WORK TASK ▸ Copy every line of the following data that includes the string "Canvas".

RECORDS ▸
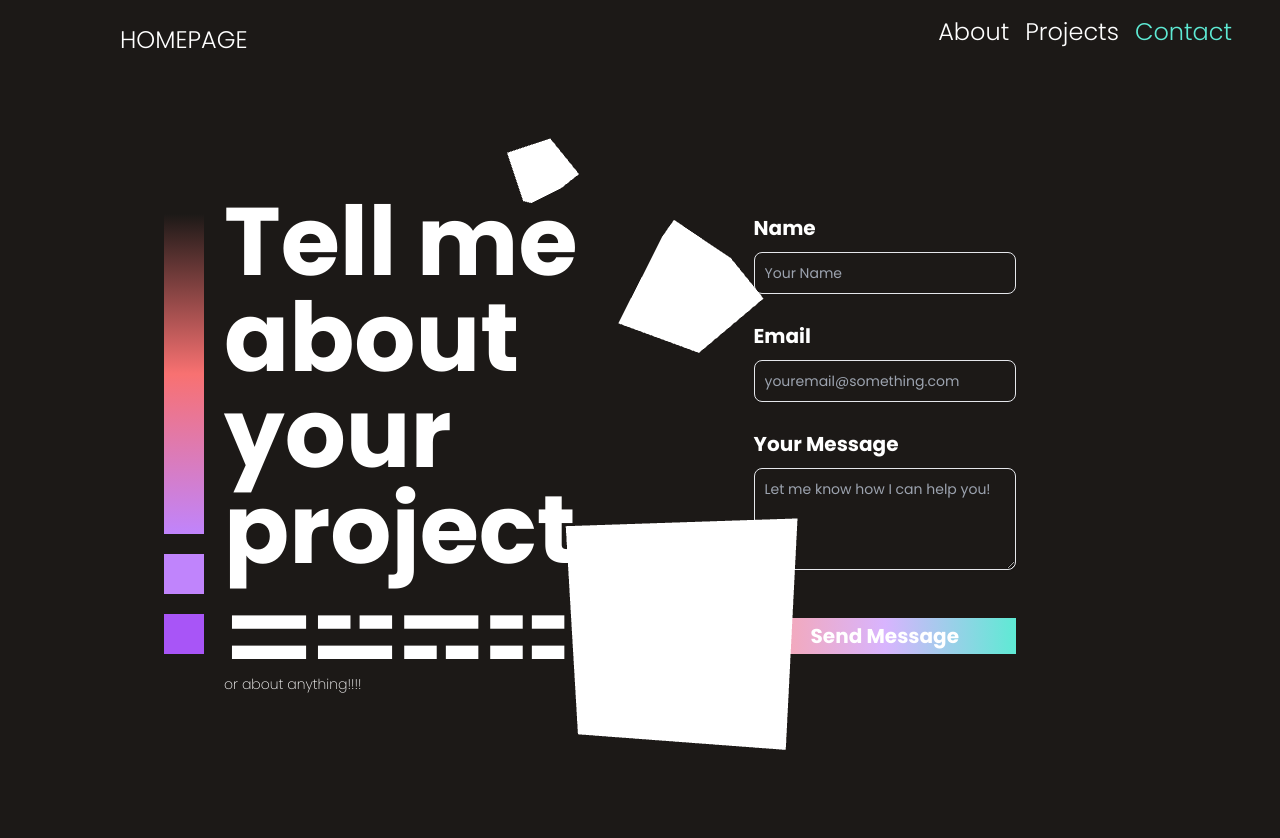
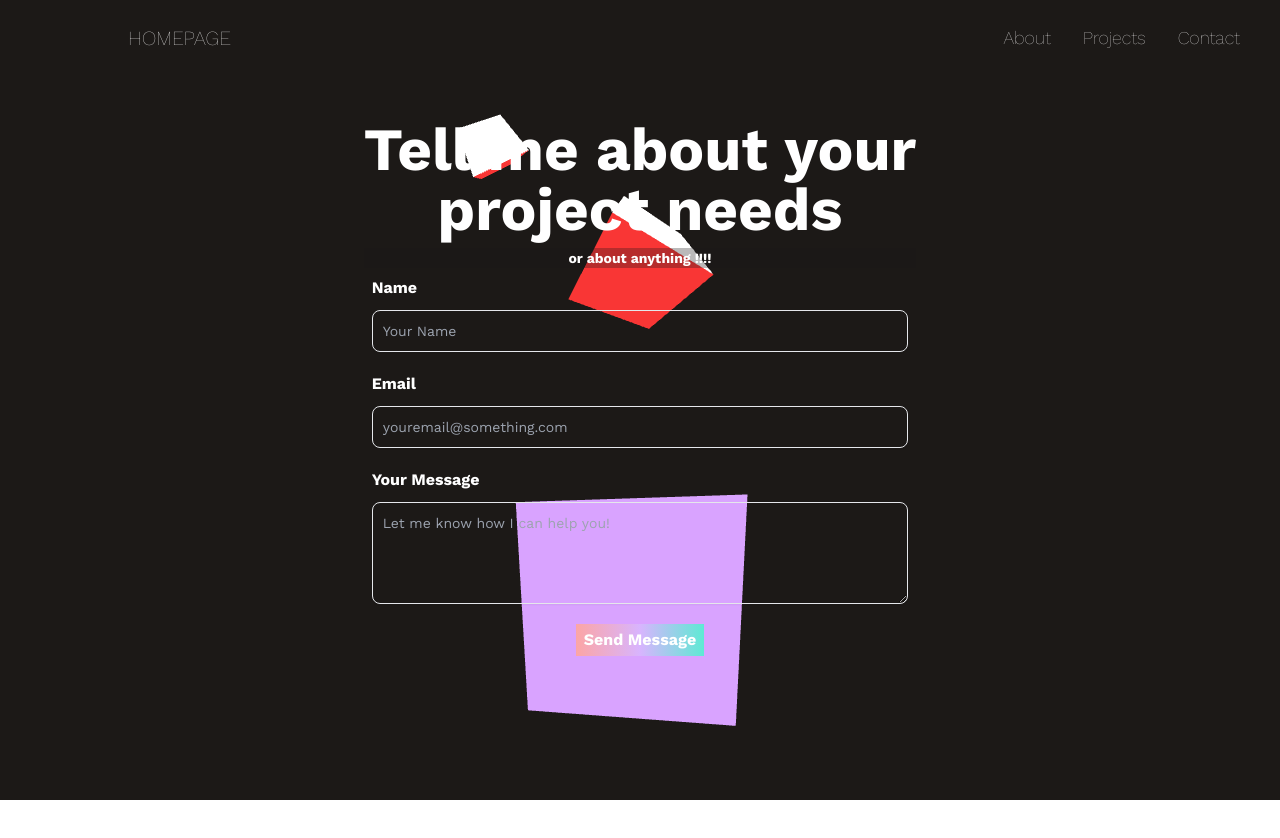
Before and after one commit to eric-96/reactthreejs01, a React (Vite) app: page /contact in a window 1280 px wide. Shown: the top 838 px of the page. After the commit the page ends 800 px from the top, so only its background shows below. Built offline with nearby package versions, Linux system fonts and the light colour scheme.

Commit message:
finished responsive homepage, about and contact. Finished success and error messages.

```diff
--- a/src/App.jsx
+++ b/src/App.jsx
@@ -6,9 +6,9 @@ import { Home, About, Projects, Contact } from './pages';
 
 const App = () => {
   return (
-    <main className='bg-stone-900 font-poppins'>
+    <>
       <Router>
-      <Navbar/>
+      <Navbar />
         <Routes>
           <Route path='/' element={<Home />} />
           <Route path='/about' element={<About />} />
@@ -16,7 +16,9 @@ const App = () => {
           <Route path='/contact' element={<Contact />} />
         </Routes>
       </Router>
+    <main className='bg-stone-900 font-poppins'>
     </main>
+    </>
   )
 }
 
--- a/src/components/Navbar.jsx
+++ b/src/components/Navbar.jsx
@@ -1,23 +1,24 @@
 import { NavLink } from 'react-router-dom';
-import Cube from '../models/cube';
-import { Canvas } from '@react-three/fiber';
-import { Suspense } from 'react';
-import { Loader } from '@react-three/drei';
+import { useState } from 'react';
 
 const Navbar = () => {
+  const [isOpen, setIsOpen] = useState(false);
+
   return (
-
-    <header className='flex top-0 left-0 w-full font-light text-2xl justify-between align-center h-16 py-4 px-10 text-white bg-opacity-0'>
-
-      <NavLink to='/' className=''>
-        <p alt='home' className='px-20 py-2 hover:text-gray-300'>HOMEPAGE</p>
+    <header className='flex z-10 flex-wrap items-center justify-between w-full py-4 px-6 bg-transparent mt-2 fixed top-0 left-0'>
+      <NavLink to='/' className='pl-2'>
+        <p className='text-xl md:ml-24 font-thin text-white'>HOMEPAGE</p>
       </NavLink>
-        <nav className='flex align-center justify-evenly'>
-          <NavLink to='/about' className={({ isActive }) => isActive ? 'text-teal-300 px-2' : 'px-2 hover:text-gray-300' }>About</NavLink>
-          <NavLink to='/projects' className={({ isActive }) => isActive ? 'text-teal-300 px-2' : 'px-2 hover:text-gray-300' }>Projects</NavLink>
-          <NavLink to='/contact' className={({ isActive }) => isActive ? 'text-teal-300 px-2' : 'px-2 hover:text-gray-300' }>Contact</NavLink>
-        </nav>
-
+      <button className='p-2 md:hidden' onClick={() => setIsOpen(!isOpen)}>
+        <svg xmlns="http://www.w3.org/2000/svg" fill="none" viewBox="0 0 24 24" stroke="currentColor" className="w-6 h-6 text-white">
+          <path strokeLinecap="round" strokeLinejoin="round" strokeWidth={2} d="M4 6h16M4 12h16M4 18h16" />
+        </svg>
+      </button>
+      <nav className={`font-thin w-full md:flex-end md:flex md:items-center md:w-auto ${isOpen ? '' : 'hidden'} md:block text-right`}>
+        <NavLink to='/about' className='block md:inline-block text-lg px-2 py-3 focus:text-pink-200 md:py-0 md:px-4 text-white hover:text-teal-500'>About</NavLink>
+        <NavLink to='/projects' className='block md:inline-block text-lg px-2 py-3 focus:text-pink-200 md:py-0 md:px-4 text-white hover:text-teal-500'>Projects</NavLink>
+        <NavLink to='/contact' className='block md:inline-block text-lg px-2 py-3 focus:text-pink-200 md:py-0 md:px-4 text-white hover:text-teal-500'>Contact</NavLink>
+      </nav>
     </header>
   );
 }
--- a/src/models/cube.jsx
+++ b/src/models/cube.jsx
@@ -4,16 +4,25 @@ import { MeshPhongMaterial, MeshStandardMaterial, MeshPhysicalMaterial, MeshBasi
 import { OrbitControls } from '@react-three/drei';
 
 
-const Cube = ({ randomColorStart = false, initialRotation = 0 }) => {
+const Cube = ({ randomColorStart = false, initialRotation = 0}) => {
     const mesh = useRef();
     const colors = ['#C084B6', '#F7786B', '#F8719D', '#5ECED4', '#D8B4FE'];
-    const initialColor = randomColorStart ? colors[Math.floor(Math.random() * colors.length)] : '#FFFFF';
+    const initialColor = randomColorStart ? colors[Math.floor(Math.random() * colors.length)] : '#F7786B';
     const [cubeColor, setCubeColor] = useState(initialColor);
 
     const handleClick = () => {
       const randomColor = colors[Math.floor(Math.random() * colors.length)];
       setCubeColor(randomColor);
     };
+
+    useEffect(() => {
+      window.addEventListener('click', handleClick);
+
+      // Don't forget to remove the event listener when the component unmounts
+      return () => {
+        window.removeEventListener('click', handleClick);
+      };
+    }, []);
     const { gl } = useThree();
 
     useEffect(() => {
@@ -42,8 +51,8 @@ const Cube = ({ randomColorStart = false, initialRotation = 0 }) => {
             <boxGeometry args={[3, 3, 3]} />
             <meshStandardMaterial color={cubeColor} specular={cubeColor} metalness={10} />
           </mesh>
-          <pointLight position={[0, 0, -10]} intensity={70} />
-          <pointLight position={[0, 10, 0]} intensity={70} />
+          <pointLight position={[0, 0, -10]} intensity={15} />
+          <pointLight position={[0, 10, 0]} intensity={10} />
           <ambientLight intensity={0.04} />
           <OrbitControls enablePan={false} enableZoom={false}  />
         </>
--- a/src/models/pearldrone.jsx
+++ b/src/models/pearldrone.jsx
@@ -37,7 +37,8 @@ const pearlDrone = ({ ...props }) => {
   return (
     <>
     <>
-    <a.group ref={group} {...props} dispose={null}>
+    <a.group ref={group} {...props} dispose={null}
+          position={[1, 1, 1]}>
     <OrbitControls args={[camera, gl.domElement]} />
       <group name="Sketchfab_Scene">
         <group
--- a/src/pages/About.jsx
+++ b/src/pages/About.jsx
@@ -2,45 +2,49 @@ import React from 'react'
 import { Canvas } from '@react-three/fiber'
 import { Suspense } from 'react';
 import Loader from '../components/Loader'
-import Balls from '../models/balls'
+import Cube from '../models/cube'
+import { useEffect } from 'react';
 
 
 const About = () => {
+
   return (
-    <div className='w-full h-screen  bg-stone-900 text-white flex relative justify-center'>
-      <Canvas>
+    <div className='w-full h-screen bg-stone-900 text-white flex relative justify-center'>
+    <div className="flex absolute  z-10 items-center w-full h-full sm:w-4/5 lg:w-2/5 flex-wrap">
+    <div className=''>
+
+    <div className='flex justify-center p-5 text-center items-center bg-stone-900 bg-opacity-50 flex-col flex-wrap'>
+
+    <figure className=''><img src='./src/assets/assets/images/me.jpg' alt="Photo"
+    className='h-[180px] w-[180px] object-cover border-solid border-2 border-red-300 rounded-full' /></figure>
+      <h2 className="text-2xl p-3 flex font-bold">
+     Q: What do you mean 'Fullstack Developer'?
+      </h2>
+      <p className='pt-5 text-center'>Imagine a bridge between the user interface you interact with and the server that
+       processes your requests — that's the realm where a Fullstack Developer works.</p>
+       <p className='mt-3 text-center'><span className='text-green-300'>User Experience</span>,<span className='text-green-300' > Interface Design</span> and
+       <span className='text-green-300'> responsiveness</span> are at the forefront of my work, creating interfaces that function flawlessly and engage users with
+       aesthetic appeal. Behind the scenes, a robust <span className='text-green-300'> server-side logic</span>, <span className='text-green-300'>database management</span>,
+       <span className='text-green-300'> API</span> integration and <span className='text-green-300'>security</span> measures.</p>
+       </div>
+      <div className="flex justify-center flex-wrap p-2 bg-stone-900 bg-opacity-50">
+        <div className="text-sm text-red-500 border border-red-500 px-2 py-1 rounded-full mt-2 mr-2">Node.js</div>
+        <div className="text-sm text-red-400 border border-red-400 px-2 py-1 rounded-full mt-2 mr-2">Databases</div>
+        <div className="text-sm text-red-300 border border-red-300 px-2 py-1 rounded-full mt-2 mr-2">Security</div>
+        <div className="text-sm text-red-200 border border-red-300 px-2 py-1 rounded-full mt-2 mr-2">APIs</div>
+        <div className="text-sm text-green-200 border border-green-200 px-2 py-1 rounded-full mt-2 mr-2">Javascript</div>
+        <div className="text-sm text-green-300 border border-green-300 px-2 py-1 rounded-full mt-2 mr-2">React</div>
+        <div className="text-sm text-green-400 border border-green-400 px-2 py-1 rounded-full mt-2 mr-2">Typescript</div>
+        <div className="text-sm text-green-500 border border-green-500 px-2 py-1 rounded-full mt-2 mr-2">TailwindCSS</div>
+      </div>
+
+    </div>
+    </div>
+      <Canvas className='absolute'>
     <Suspense fallback={<Loader />}>
-      <Balls />
+      <Cube initialColor={'#F7786B'} />
       </Suspense>
   </Canvas>
-    <div className="w-1/2 absolute h-2/3 bg-opacity-0 p-6">
-    <div className='p-10'>
-    <figure><img src='./src/assets/assets/images/me.jpg' alt="Photo"
-    className='h-[250px] w-[250px] object-contain rounded-full' /></figure>
-      <h2 className="text-2xl font-bold flex items-center">
-      Shoes!Shoes!Shoes!Shoes!Shoes!Shoes!
-        <div className="ml-2 inline-block bg-teal-300 text-md px-2 rounded-full">NEW</div>
-      </h2>
-      <p className='pt-5'>If a dog chews shoes whose shoes does he choose?
-      If a dog chews shoes whose shoes does he choose?
-      If a dog chews shoes whose shoes does he choose?
-      If a dog chews shoes whose shoes does he choose?
-      If a dog chews shoes whose shoes does he choose?
-      If a dog chews shoes whose shoes does he choose?
-      If a dog chews shoes whose shoes does he choose?
-      If a dog chews shoes whose shoes does he choose?
-      If a dog chews shoes whose shoes does he choose?</p>
-      <div className="flex justify-start p-5 mt-4">
-        <div className="text-sm text-purple-200 border border-purple-200 px-2 py-1 rounded-full mr-2">Fashion</div>
-        <div className="text-sm text-purple-300 border border-purple-300 px-2 py-1 rounded-full mr-2">Products</div>
-        <div className="text-sm text-purple-400 border border-purple-400 px-2 py-1 rounded-full mr-2">Products</div>
-        <div className="text-sm text-blue-400 border border-blue-400 px-2 py-1 rounded-full mr-2">Products</div>
-        <div className="text-sm text-blue-300 border border-blue-300 px-2 py-1 rounded-full mr-2">Products</div>
-        <div className="text-sm text-teal-300 border border-teal-300 px-2 py-1 rounded-full mr-2">Products</div>
-        <div className="text-sm text-teal-200 border border-teal-200 px-2 py-1 rounded-full mr-2">Products</div>
-      </div>
-    </div>
-  </div>
 
     </div>
 
--- a/src/pages/Contact.jsx
+++ b/src/pages/Contact.jsx
@@ -1,4 +1,4 @@
-import React, { Suspense, useRef, useState } from 'react'
+import React, { Suspense, useState } from 'react'
 import emailjs from '@emailjs/browser'
 import Loader from '../components/Loader'
 import { Canvas } from '@react-three/fiber'
@@ -8,6 +8,8 @@ const Contact = () => {
 
   const [form, setform] = useState({name:'', email:'', message:''})
   const [isLoading, setisLoading] = useState(false);
+  const [errorMessage, setErrorMessage] = useState(null);
+  const [successMessage, setSuccessMessage] = useState(null);
 
 
   const handleChange = (e) => {
@@ -32,13 +34,14 @@ const Contact = () => {
     )
     .then(() => {
       setisLoading(false);
-      //TODO: Show success message
-      //TODO: Hide an alert
+      setSuccessMessage('Your message has been sent successfully!');
+      setErrorMessage(null);
       setform({ name: '', email: '', message: '' });
     }).catch((error) => {
       setisLoading(false);
       console.log(error);
-      //TODO: Show error message
+      setErrorMessage('An error occurred while sending your message.');
+      setSuccessMessage(null);
   });
 };
 
@@ -46,18 +49,71 @@ const Contact = () => {
 
 
   return (
-    <section className='w-full h-screen text-white font-bold bg-stone-900 relative'>
-    <div className='absolute text-xl z-10 inset-0 top-[130px] left-[-100px] w-[900px] mx-auto px-6 flex flex-row items-start gap-5'>
-          <div className='flex flex-col justify-center items-center mt-5 bg-transparent'>
-            <div className='w-10 sm:h-80 h-40 bg-gradient-to-b from-transparent via-red-400 to-purple-400'></div>
-            <div className='w-10 h-10 mt-5 bg-purple-400'></div>
-            <div className='w-10 h-10 mt-5 bg-purple-500'></div>
+    <section className='w-full h-screen flex justify-center text-white font-bold bg-stone-900 py-[100px]'>
+
+    <div className='flex z-10 flex-col absolute p-5 items-center justify-center sm:w-4/5 lg:w-3/5'>
+    {errorMessage && <p className="error-message text-white p-2 rounded-full bg-red-400">{errorMessage}</p>}
+        {successMessage && <p className="success-message text-white p-2 rounded-full bg-green-400">{successMessage}</p>}
+      <div>
+            <div className='text-center'>
+            <h1 className='text-5xl md:text-6xl font-bold'>Tell me about your<br></br> project needs</h1>
+             <p className='text-sm font-regular bg-stone-900 bg-opacity-30 mt-2'>or about anything !!!!</p>
     </div>
-            <div>
-            <h1 className='text-8xl font-bold'>Tell me about your project &#x268C;&#x268D;&#x268E;&#x268F;</h1>
-             <p className='text-sm font-extralight'>or about anything!!!!</p>
+          <form
+            className='text-start p-2 flex flex-col items-center w-full gap-5'
+              onSubmit={handleSubmit}
+
+              >
+                <label className='w-full'>
+                  Name
+                  <input
+                   type='text'
+                   name='name'
+                   className='input'
+                   placeholder='Your Name'
+                   required
+                   value={form.name}
+                   onChange={handleChange}
+                 />
+                </label>
+                <label className='w-full'>
+                  Email
+                  <input
+                   type='email'
+                   name='email'
+                   className='input'
+                   placeholder='youremail@something.com'
+                   required
+                   value={form.email}
+                   onChange={handleChange}
+                 />
+                </label>
+                <label className='w-full'>
+                  Your Message
+                  <textarea
+                   name='message'
+                   rows={4}
+                   className='textarea'
+                   placeholder='Let me know how I can help you!'
+                   required
+                   value={form.message}
+                   onChange={handleChange}
+                 />
+                </label>
+                <button
+                type='submit'
+                className='text-center px-2 py-1 border-none bg-gradient-to-r from-red-300 via-purple-300 to-teal-300 hover:bg-none hover:bg-white hover:text-black'
+                disabled={isLoading}
+                >
+                  {isLoading ? 'Sending...' : 'Send Message'}
+
+                </button>
+              </form>
         </div>
-          <div className='absolute right-[150px] bottom-10'>
+          </div>
+
+
+          <div className=''>
         <Canvas
         style={{ height: '100px', width: '100px' }}>
         <Suspense fallback={<Loader />}>
@@ -74,63 +130,13 @@ const Contact = () => {
         </Suspense>
         </Canvas>
         <Canvas
-        style={{ height: '400px', width: '400px' }}>
+        style={{ height: '400px', width: '400px'}}>
         <Suspense fallback={<Loader />}>
         <Cube
-          initialRotation={0}/>
+        initialRotation={0}
+        randomColorStart={true}/>
         </Suspense>
       </Canvas>
-        </div>
-    <form
-      className='w-full flex flex-col gap-7 mt-5'
-        onSubmit={handleSubmit}
-
-        >
-          <label>
-            Name
-            <input
-             type='text'
-             name='name'
-             className='input'
-             placeholder='Your Name'
-             required
-             value={form.name}
-             onChange={handleChange}
-           />
-          </label>
-          <label>
-            Email
-            <input
-             type='email'
-             name='email'
-             className='input'
-             placeholder='youremail@something.com'
-             required
-             value={form.email}
-             onChange={handleChange}
-           />
-          </label>
-          <label>
-            Your Message
-            <textarea
-             name='message'
-             rows={4}
-             className='textarea'
-             placeholder='Let me know how I can help you!'
-             required
-             value={form.message}
-             onChange={handleChange}
-           />
-          </label>
-          <button
-          type='submit'
-          className='text-center mt-5 px-2 py-1 border-none bg-gradient-to-r from-red-300 via-purple-300 to-teal-300 hover:bg-none hover:bg-white hover:text-black'
-          disabled={isLoading}
-          >
-            {isLoading ? 'Sending...' : 'Send Message'}
-
-          </button>
-        </form>
         </div>
     </section>
 
--- a/src/pages/Home.jsx
+++ b/src/pages/Home.jsx
@@ -6,19 +6,19 @@ import Stuff from '../models/stuff'
 
 const Home = () => {
 
+/*   absolute text-8xl inset-0 top-[130px] left-[-350px] w-[800px] mx-auto flex items-start gap-5
+ */    return (
+      <section className='w-full h-screen text-white font-bold bg-stone-900 relative'>
+        <div className='absolute z-10 inset-0 top-[130px] flex sm:ml-[-100px] justify-center flex-row items-start sm:w-4/5 md:w-4/5 h-1/4 sm:h-1/2 gap-5'>
 
-    return (
-      <section className='w-full h-screen text-white font-bold bg-stone-900 relative'>
-        <div className='absolute text-8xl z-10 inset-0 top-[130px] left-[-350px] w-[800px] mx-auto px-6 flex flex-row items-start gap-5'>
-
-          <div className='flex flex-col justify-center items-center mt-5'>
+          <div className='flex flex-col justify-center items-center'>
             <div className='w-5 h-5 rounded-full bg-red-400'></div>
             <div className='w-1 sm:h-80 h-40 bg-gradient-to-b from-red-400 via-purple-400 to-transparent'></div>
         </div>
-            <div>
-          <h1>Hi, I'm <span className='text-white-300'>ERIC</span></h1>
+            <div className='bg-stone-800 bg-opacity-30 sm:bg-opacity-20 p-2 text-center'>
+          <h1 className='text-7xl lg:text-8xl'>Hi, I'm Eric</h1>
 
-          <p className='text-xl pt-5 font-light'><span className='font-medium '>FULLSTACK</span> <span className='bg-clip-text text-transparent font-bold bg-gradient-to-r from-red-300 via-purple-300 to-teal-300 '>SOFTWARE DEVELOPER</span></p>
+          <p className='text-2xl pt-5 text-start px-2 font-light'>FULLSTACK SOFTWARE DEVELOPER</p>
         </div>
         </div>
 
@@ -26,7 +26,7 @@ const Home = () => {
         className= 'w-full h-screen'>
 
         <Suspense fallback={<Loader />}>
-          <Stuff  position={[1, 0, -1]}/>
+          <Stuff  position={[-0.5, -0.3, 0.4]}/>
           </Suspense>
           </Canvas>
     </section>
```
Lines whose indentation alone changed are shown as unchanged.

ANSWER BOX ▸
-import { Canvas } from '@react-three/fiber';
 import { Canvas } from '@react-three/fiber'
-      <Canvas>
+      <Canvas className='absolute'>
   </Canvas>
 import { Canvas } from '@react-three/fiber'
         <Canvas
         </Canvas>
         <Canvas
       </Canvas>
           </Canvas>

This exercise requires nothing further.